30 years have passed, and I have not stumbled across an answer to the “how” question. In The Lion, the Witch and the Wardrobe C. S. Lewis simply calls it a magic deeper than the witch’s knowledge, created in the stillness before time. We must, by necessity, play the mystery card. But, as my favorite historical theology professor once said; “Don’t play the mystery card from the top of the deck. Stay with the hard, impossible questions until they wear you out and confront you with new truth.” Studying theology should stretch our knowing and believing, not confirm them, else why study? And atonement is one of those stretching questions. It suggests truths that are, at best, uncomfortable: the world is terribly broken and I am a part of the problem. I need only open the paper or look in the mirror, hard, to confirm.
I would very much prefer to sidestep these truths, to search for atonement without the dark reality of Good Friday. But a steady and honest look at each day doesn’t allow for salvation by sentiment or sloganeering (“Love Wins!”) becuase, to start, I know (and this is verifiable) that I am fallen, lost in sin. We don’t like to talk about sin; it’s an old, old word and weighted with caricatures, both real and imagined, of thundering preachers pointing at anyone but themselves. That’s unfortunate. But it doesn’t make it untrue. Sin is a part of who I am, “an error bred in the bone,” said Auden. When I am quiet long enough I notice shadows, hints that my motives and desires, even those presumptively most pure, are tinged by self-interest. Augustine diagnosed sin as “disordered loves.” I love the wrong things too strongly and real things too weakly. I love passing things as if they were permanent, and the permanent things . . . . sometimes they’re just too hard to believe, so I bypass them. This is not dour, handwringing pessimism; it’s simple honesty. “Forgive my secret sins,” says the Psalmist, “Who can discern them?”
And atonement – healing the rend between God and God’s creation – requires more than a hall pass for sin. God (or any God worth believing in) cannot look at the horribles of reality, of my life, and say simply, “Don’t sweat it. No problem.” Love may win, but it’s not enough. Justice is a part of the “deep logic of reality” and that logic says that something must be done to effect healing and wholeness. “The pervasive and monstrous nature of injustice around the world forces us to acknowledge that forgiveness alone does not give us a true picture of God’s purpose.” (Fleming Rutledge) Stay with that a moment.

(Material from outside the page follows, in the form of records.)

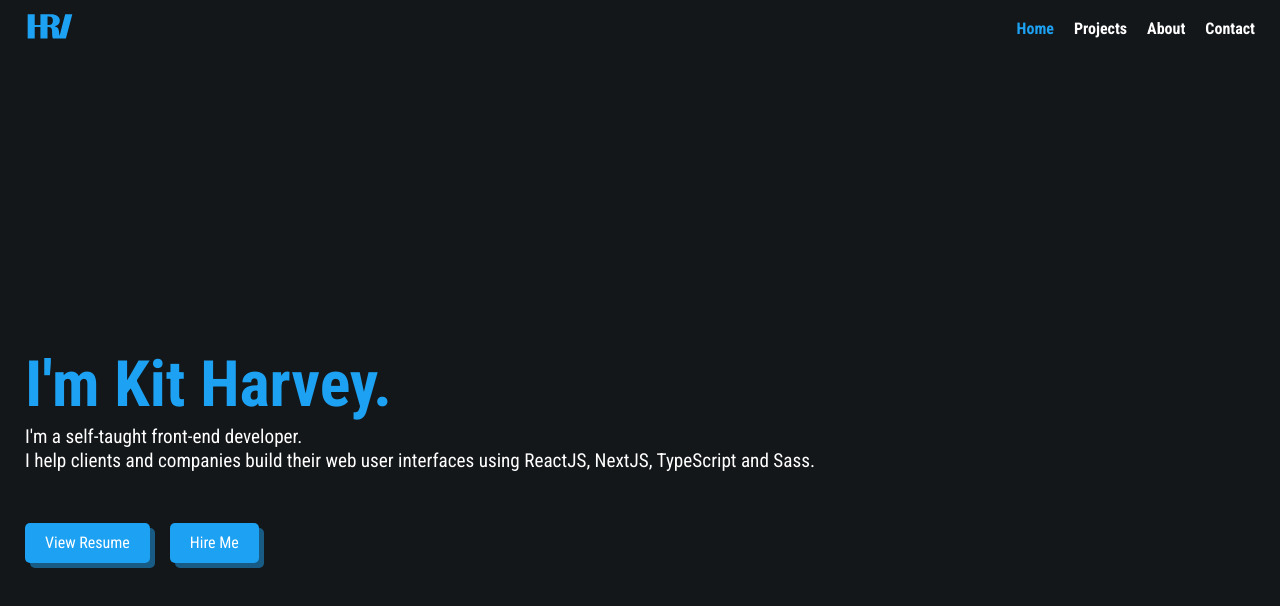
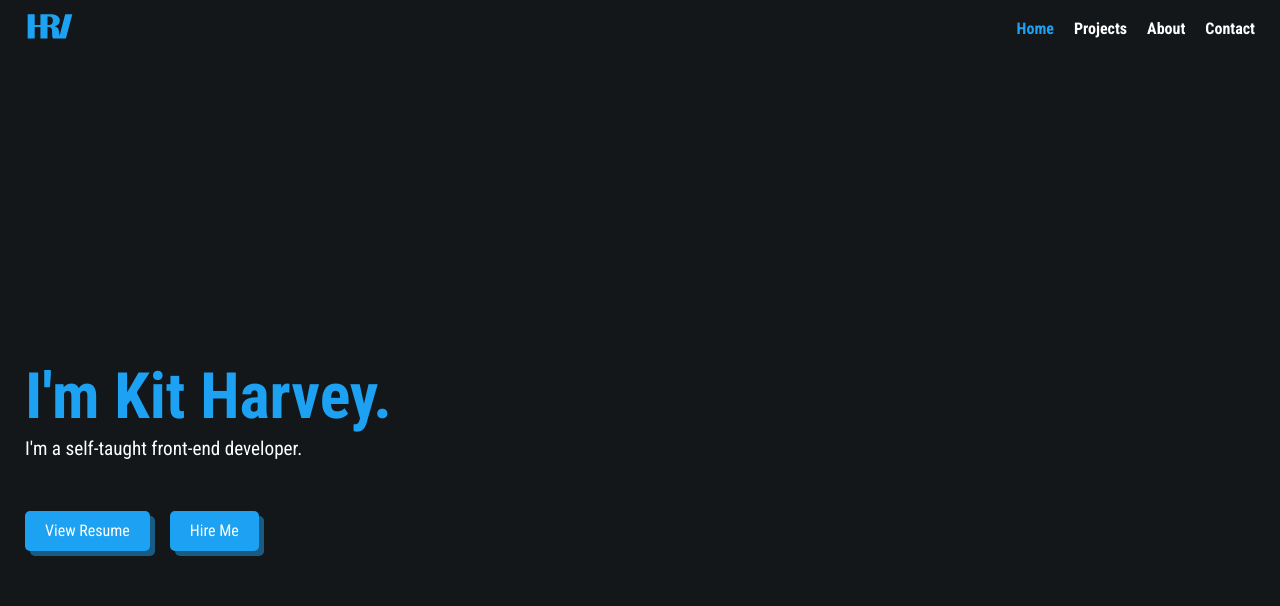
Before and after one commit to kitharvey/portfolio, a Next.js app: page / in a window 1280 px wide. Shown: the top 606 px of the page. Built offline with nearby package versions, Linux system fonts and the light colour scheme.

Commit message:
some changes

```diff
--- a/pages/index.tsx
+++ b/pages/index.tsx
@@ -9,9 +9,7 @@ export default function Home() {
 				<div className="main-text">
 					<h1 className="name">I&apos;m Kit Harvey.</h1>
 					<p className="des">
-						I&apos;m a self-taught front-end developer. <br />I help clients and
-						companies build their web user interfaces using ReactJS, NextJS,
-						TypeScript and Sass.
+						I&apos;m a self-taught front-end developer.
 					</p>
 				</div>
 				<div className="main-buttons-container">
@@ -19,6 +17,7 @@ export default function Home() {
 						<Link
 							href="https://docs.google.com/document/d/1Tx2Juuh6GJFa-CyOJjWkIc0hYZkQy_EAEnXNrR9Ds60/edit?usp=sharing"
 							target="__blank"
+
 						>
 							View Resume
 						</Link>
--- a/styles/_config.scss
+++ b/styles/_config.scss
@@ -5,11 +5,6 @@
 	margin: 0;
 	padding: 0;
 	box-sizing: border-box;
-}
-
-#tsparticles {
-	height: 100vh;
-	width: 100%;
 }
 
 .wrapper {
```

We talk often about God’s grace, and we should because Lord knows we need it, but grace without justice is mere sentimentality, and sentimentality is the privilege of the privileged.
The biblical images of atonement – passover and exodus, blood sacrifice, ransom, Christus Victor, the great substitution – don’t tell us how it works but they do guide us into God’s redemptive purposes by making clear that God weaves justice into the very nature of creation and creature, a strand of the deeper magic. They are “a luminous hint” to a reality we appeal to every day – justice must be done – and they invite us into the “long arc of God’s history that bends toward justice.”